*** Opening of DATA SUPPLIED ***

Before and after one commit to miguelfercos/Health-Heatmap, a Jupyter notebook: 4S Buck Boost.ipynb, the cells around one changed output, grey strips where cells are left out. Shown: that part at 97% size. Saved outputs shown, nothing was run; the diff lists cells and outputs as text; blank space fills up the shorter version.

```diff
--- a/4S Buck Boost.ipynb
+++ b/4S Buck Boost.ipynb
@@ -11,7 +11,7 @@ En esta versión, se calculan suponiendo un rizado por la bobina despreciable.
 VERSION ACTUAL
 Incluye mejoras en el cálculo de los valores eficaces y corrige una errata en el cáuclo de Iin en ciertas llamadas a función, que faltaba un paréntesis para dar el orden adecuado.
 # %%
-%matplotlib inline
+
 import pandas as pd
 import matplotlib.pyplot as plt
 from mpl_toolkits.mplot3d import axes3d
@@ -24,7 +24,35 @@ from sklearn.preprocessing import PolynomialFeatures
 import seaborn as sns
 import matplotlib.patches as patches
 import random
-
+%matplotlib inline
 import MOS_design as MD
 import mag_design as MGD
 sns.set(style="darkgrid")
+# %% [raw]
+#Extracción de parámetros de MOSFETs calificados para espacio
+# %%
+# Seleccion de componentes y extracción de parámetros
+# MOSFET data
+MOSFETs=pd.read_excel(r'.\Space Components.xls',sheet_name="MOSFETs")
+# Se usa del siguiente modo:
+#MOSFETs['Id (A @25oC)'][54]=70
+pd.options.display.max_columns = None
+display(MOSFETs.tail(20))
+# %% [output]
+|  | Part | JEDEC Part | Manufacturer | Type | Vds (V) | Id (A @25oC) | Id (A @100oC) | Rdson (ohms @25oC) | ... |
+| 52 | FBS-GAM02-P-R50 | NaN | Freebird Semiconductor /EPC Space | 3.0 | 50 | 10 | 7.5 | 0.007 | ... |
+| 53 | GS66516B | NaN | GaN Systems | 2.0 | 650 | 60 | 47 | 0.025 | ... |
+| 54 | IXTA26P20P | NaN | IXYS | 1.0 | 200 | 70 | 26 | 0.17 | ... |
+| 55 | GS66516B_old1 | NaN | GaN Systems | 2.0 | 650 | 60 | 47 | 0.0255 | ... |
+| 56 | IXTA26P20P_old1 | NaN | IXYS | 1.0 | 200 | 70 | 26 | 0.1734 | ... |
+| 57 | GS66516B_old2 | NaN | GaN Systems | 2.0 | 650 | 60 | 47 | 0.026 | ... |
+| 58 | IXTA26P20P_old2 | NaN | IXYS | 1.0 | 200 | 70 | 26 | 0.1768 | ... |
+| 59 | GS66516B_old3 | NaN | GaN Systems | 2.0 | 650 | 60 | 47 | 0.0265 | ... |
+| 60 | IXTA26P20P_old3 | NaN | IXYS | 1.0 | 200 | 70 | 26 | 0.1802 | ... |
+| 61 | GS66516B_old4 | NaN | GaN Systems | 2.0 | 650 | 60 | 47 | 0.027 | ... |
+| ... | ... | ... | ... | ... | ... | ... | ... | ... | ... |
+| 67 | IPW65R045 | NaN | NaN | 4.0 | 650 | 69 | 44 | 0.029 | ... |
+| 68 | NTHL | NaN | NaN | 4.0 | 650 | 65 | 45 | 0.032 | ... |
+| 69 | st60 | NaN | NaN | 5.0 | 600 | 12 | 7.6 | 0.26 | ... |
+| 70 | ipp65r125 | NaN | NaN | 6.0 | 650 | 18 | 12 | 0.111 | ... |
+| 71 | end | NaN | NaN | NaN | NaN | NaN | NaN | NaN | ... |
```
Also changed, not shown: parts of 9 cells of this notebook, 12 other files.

*** Close of DATA SUPPLIED ***
*** Opening of DATA SUPPLIED ***

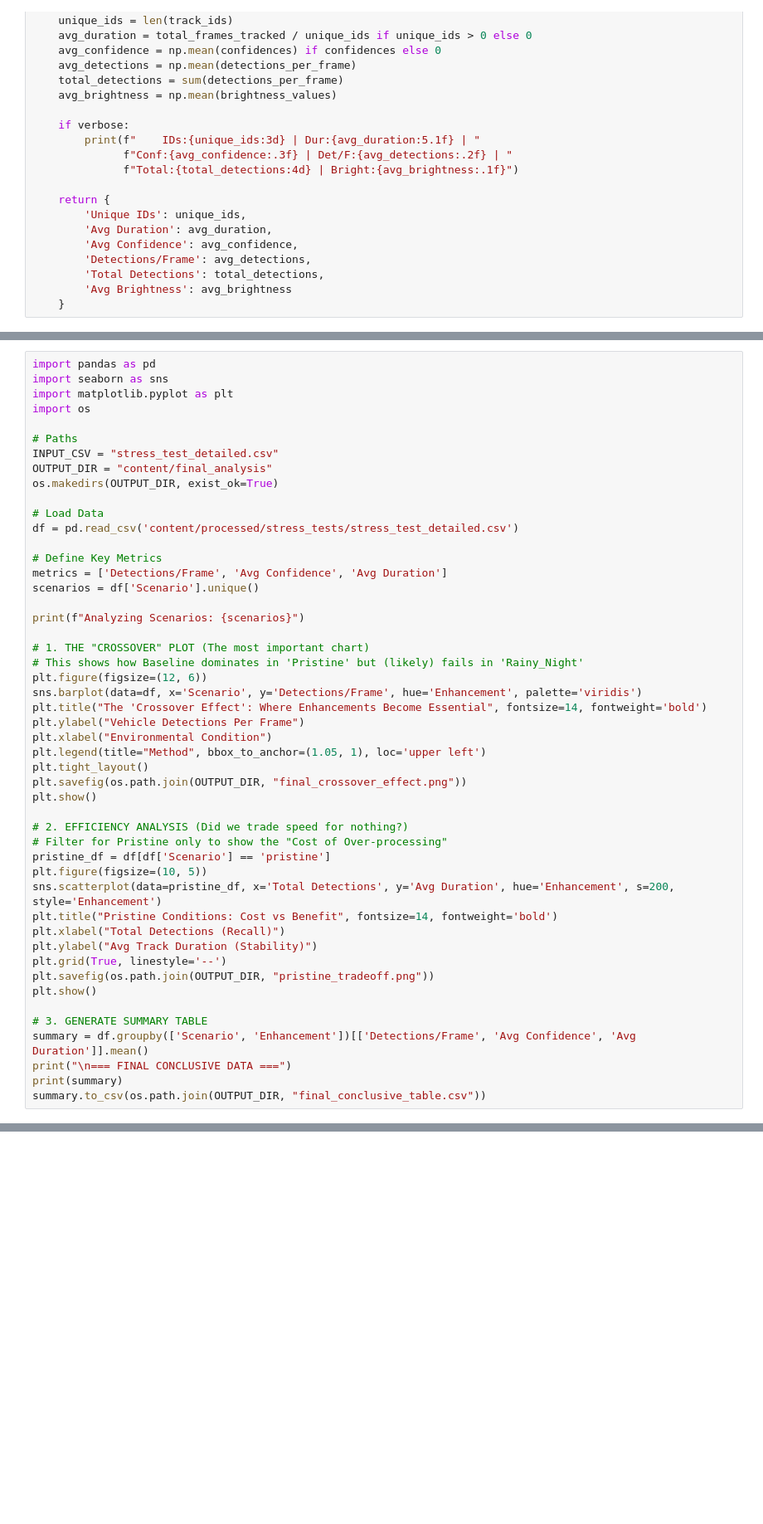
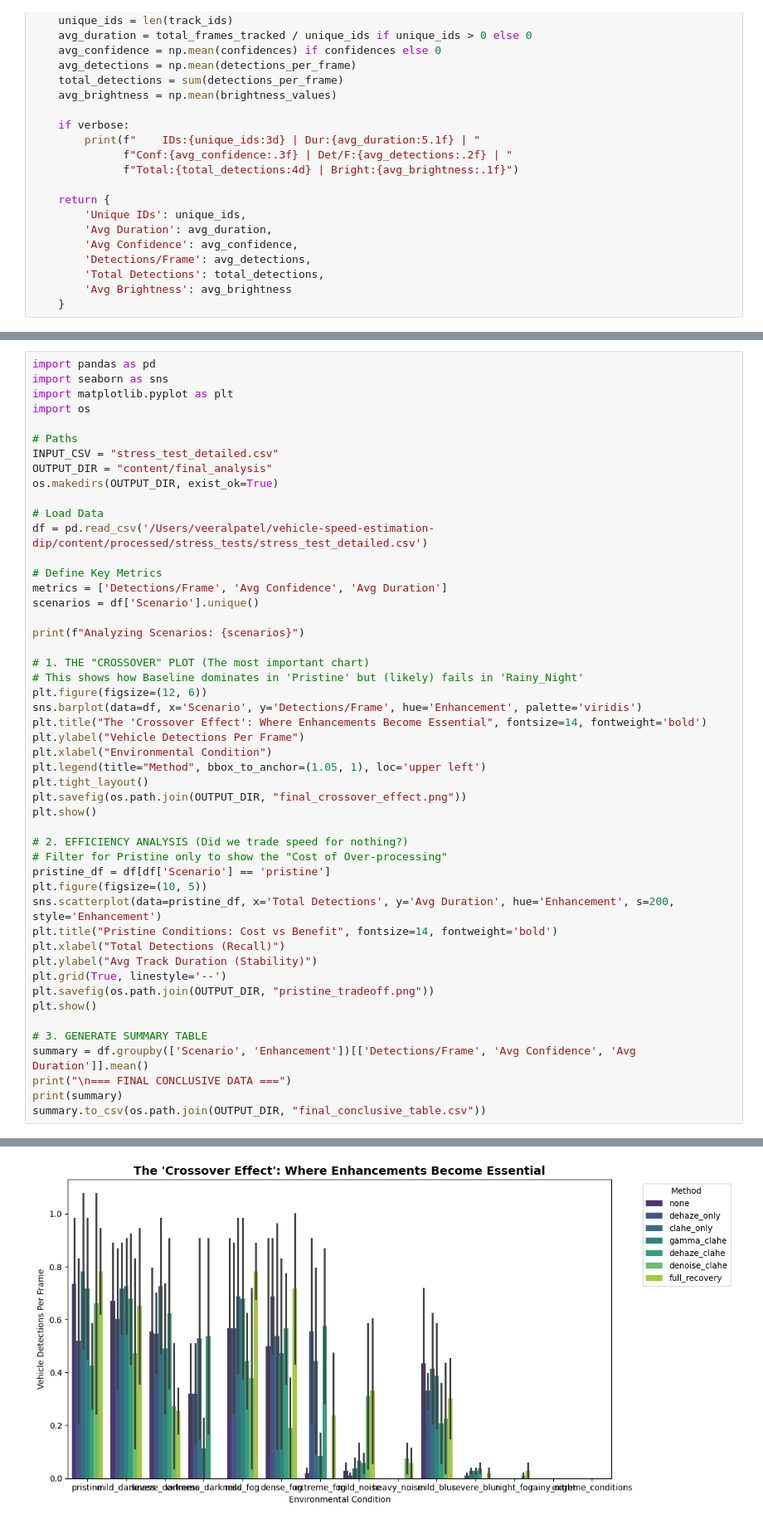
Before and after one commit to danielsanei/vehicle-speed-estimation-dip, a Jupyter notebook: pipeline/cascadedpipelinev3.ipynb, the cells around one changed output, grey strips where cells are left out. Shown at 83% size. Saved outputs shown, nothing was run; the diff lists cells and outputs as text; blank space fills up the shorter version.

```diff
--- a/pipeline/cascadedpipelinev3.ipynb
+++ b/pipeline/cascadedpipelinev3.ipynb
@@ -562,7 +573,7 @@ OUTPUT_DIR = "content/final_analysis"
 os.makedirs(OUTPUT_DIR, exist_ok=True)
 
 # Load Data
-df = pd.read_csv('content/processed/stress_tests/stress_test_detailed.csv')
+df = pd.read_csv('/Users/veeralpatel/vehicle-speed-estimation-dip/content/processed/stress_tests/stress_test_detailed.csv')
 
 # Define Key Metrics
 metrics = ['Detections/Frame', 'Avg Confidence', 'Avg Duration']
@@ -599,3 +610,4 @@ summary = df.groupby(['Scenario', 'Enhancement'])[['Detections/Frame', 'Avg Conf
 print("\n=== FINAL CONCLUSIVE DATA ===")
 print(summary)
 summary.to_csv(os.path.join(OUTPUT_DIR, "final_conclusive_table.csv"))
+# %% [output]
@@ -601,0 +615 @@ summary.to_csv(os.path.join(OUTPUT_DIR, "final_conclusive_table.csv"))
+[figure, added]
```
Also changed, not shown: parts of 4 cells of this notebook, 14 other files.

*** Close of DATA SUPPLIED ***

◆ EXERCISE DESCRIPTION
Among the lines above, show every one that contains the string "pipeline".

◆ ANSWER FOR THIS EXERCISE
Before and after one commit to danielsanei/vehicle-speed-estimation-dip, a Jupyter notebook: pipeline/cascadedpipelinev3.ipynb, the cells around one changed output, grey strips where cells are left out. Shown at 83% size. Saved outputs shown, nothing was run; the diff lists cells and outputs as text; blank space fills up the shorter version.
--- a/pipeline/cascadedpipelinev3.ipynb
+++ b/pipeline/cascadedpipelinev3.ipynb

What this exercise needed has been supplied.